David Learmount/LONDON

The European Commission (EC) has threatened to enforce its own environmental standards for the aviation industry if the international community fails to agree action.

The new EC document Air Transport and the Environment was released almost unnoticed on 1 December by Transport Commissioner Loyola de Palacio and Environment Commissioner Margot Wallström.

The paper makes it clear that the EC favours "defining more restrictive international standards for aircraft noise and gaseous emissions". However, if these do not take shape, then Europe will go it alone, warns de Palacio.

The Commission has already sought to take unilateral action to implement noise regulations involving restrictions on the use of hushkitted aircraft, a move that was delayed after it ran into fierce opposition from the USA.

Europe is getting impatient over the need for environmental advances in aviation. The last major global agreement on the environment, the Kyoto Protocol of December 1997, sidestepped the aviation issue.

Among the measures proposed in the EC document are:

• Improving air traffic management (ATM) to reduce delays, which add to fuel use and pollution;

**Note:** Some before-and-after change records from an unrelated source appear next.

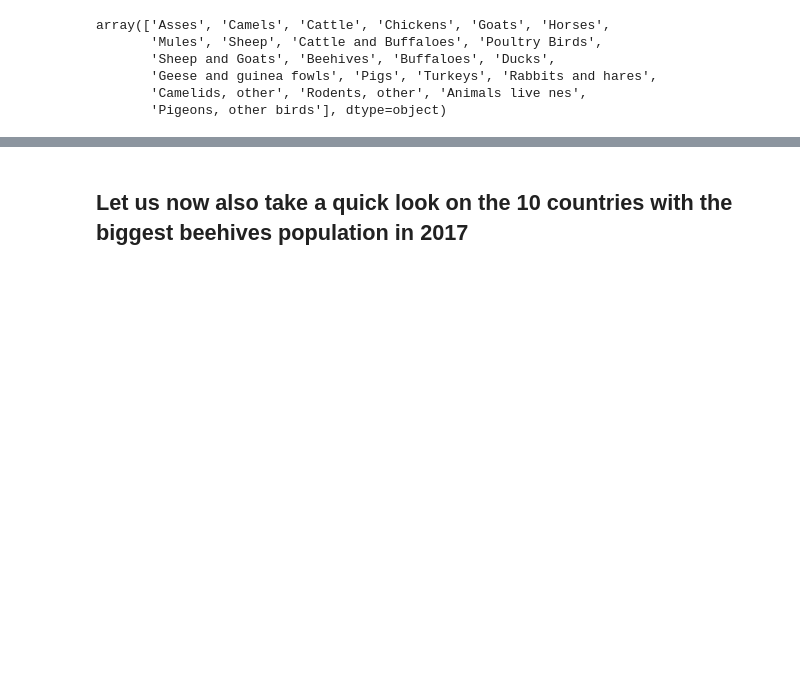
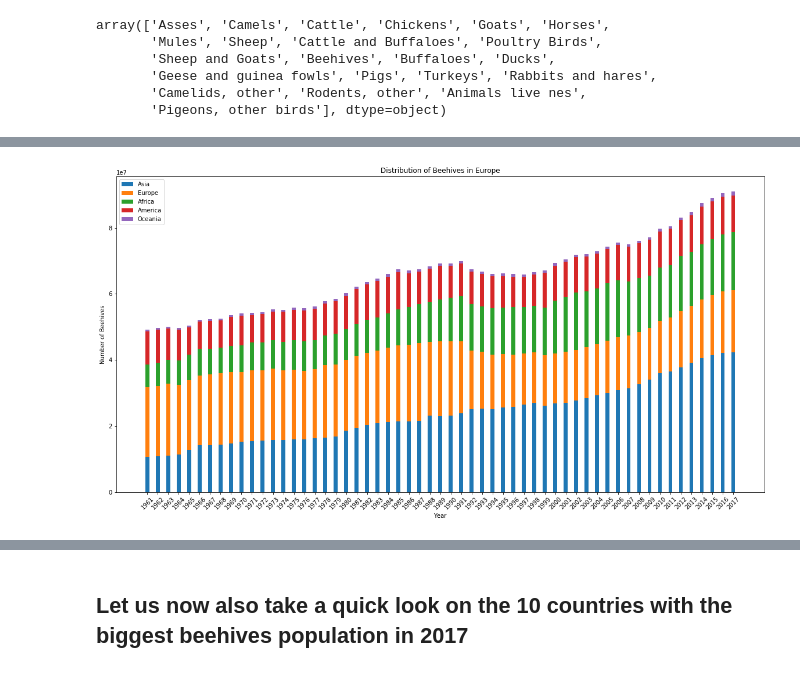
Before and after one commit to caralen/ada-project-faam, a Jupyter notebook: researchBees.ipynb, the cells around one changed output, grey strips where cells are left out. Drawn from its saved outputs; the diff is of its cells as text; code cells hidden in the pictures; blank space fills up the shorter version.

Commit message:
Reordered the story and added EU27 Plot

```diff
--- a/researchBees.ipynb
+++ b/researchBees.ipynb
@@ -61,0 +434,27 @@ Bees are increasing around the world. What about the continents?
+# %%
+N = len(beehives_continents[beehives_continents['Area'] == 'Africa']['Value'])
+africa = np.array(beehives_continents[beehives_continents['Area'] == 'Africa']['Value'])
+europe = np.array(beehives_continents[beehives_continents['Area'] == 'Europe']['Value'])
+america = np.array(beehives_continents[beehives_continents['Area'] == 'Americas']['Value'])
+oceania = np.array(beehives_continents[beehives_continents['Area'] == 'Oceania']['Value'])
+asia = np.array(beehives_continents[beehives_continents['Area'] == 'Asia']['Value'])
+
+ind = np.arange(N)    # the x locations for the groups
+width = 0.35       # the width of the bars: can also be len(x) sequence
+
+plt.figure(figsize=(20,10))
+
+p1 = plt.bar(ind, asia, width)
+p2 = plt.bar(ind, europe, width, bottom=asia)
+p3 = plt.bar(ind, africa, width, bottom=europe+asia)
+p4 = plt.bar(ind, america, width, bottom=asia+europe+africa)
+p5 = plt.bar(ind, oceania, width, bottom=asia+america+europe+africa)
+plt.ylabel('Number of Beehives')
+plt.xlabel('Year')
+plt.title('Distribution of Beehives in Europe')
+plt.xticks(ind, (range(1961, 2018)), rotation=45)
+plt.legend((p1[0], p2[0], p3[0], p4[0], p5[0]), ('Asia', 'Europe', 'Africa', 'America', 'Oceania'))
+
+plt.show()
+# %% [output]
+[figure, added]
```
Also changed, not shown: parts of 130 cells of this notebook, 2 other files.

• An "international approach to taxes on aircraft fuel" or "alternative forms of environmental tax". One of the "alternative" proposals is an airspace user tax based on environmental criteria such as distance flown;

Environmental protection group Friends of the Earth welcomed the document, saying: "Air travel is already the world's fastest-growing source of greenhouse gases but, unlike other transport users, airlines pay no pollution taxes."

De Palacio also wants a Europe-wide framework of rules for airports, including:

• A common noise classification scheme;

• A standard noise index and method for calculating noise exposure levels;

• Noise-monitoring, noise-zoning and land use rules;

• Recommended practice for the use of land near airports;

• Standard airport operating rules.

Source: Flight International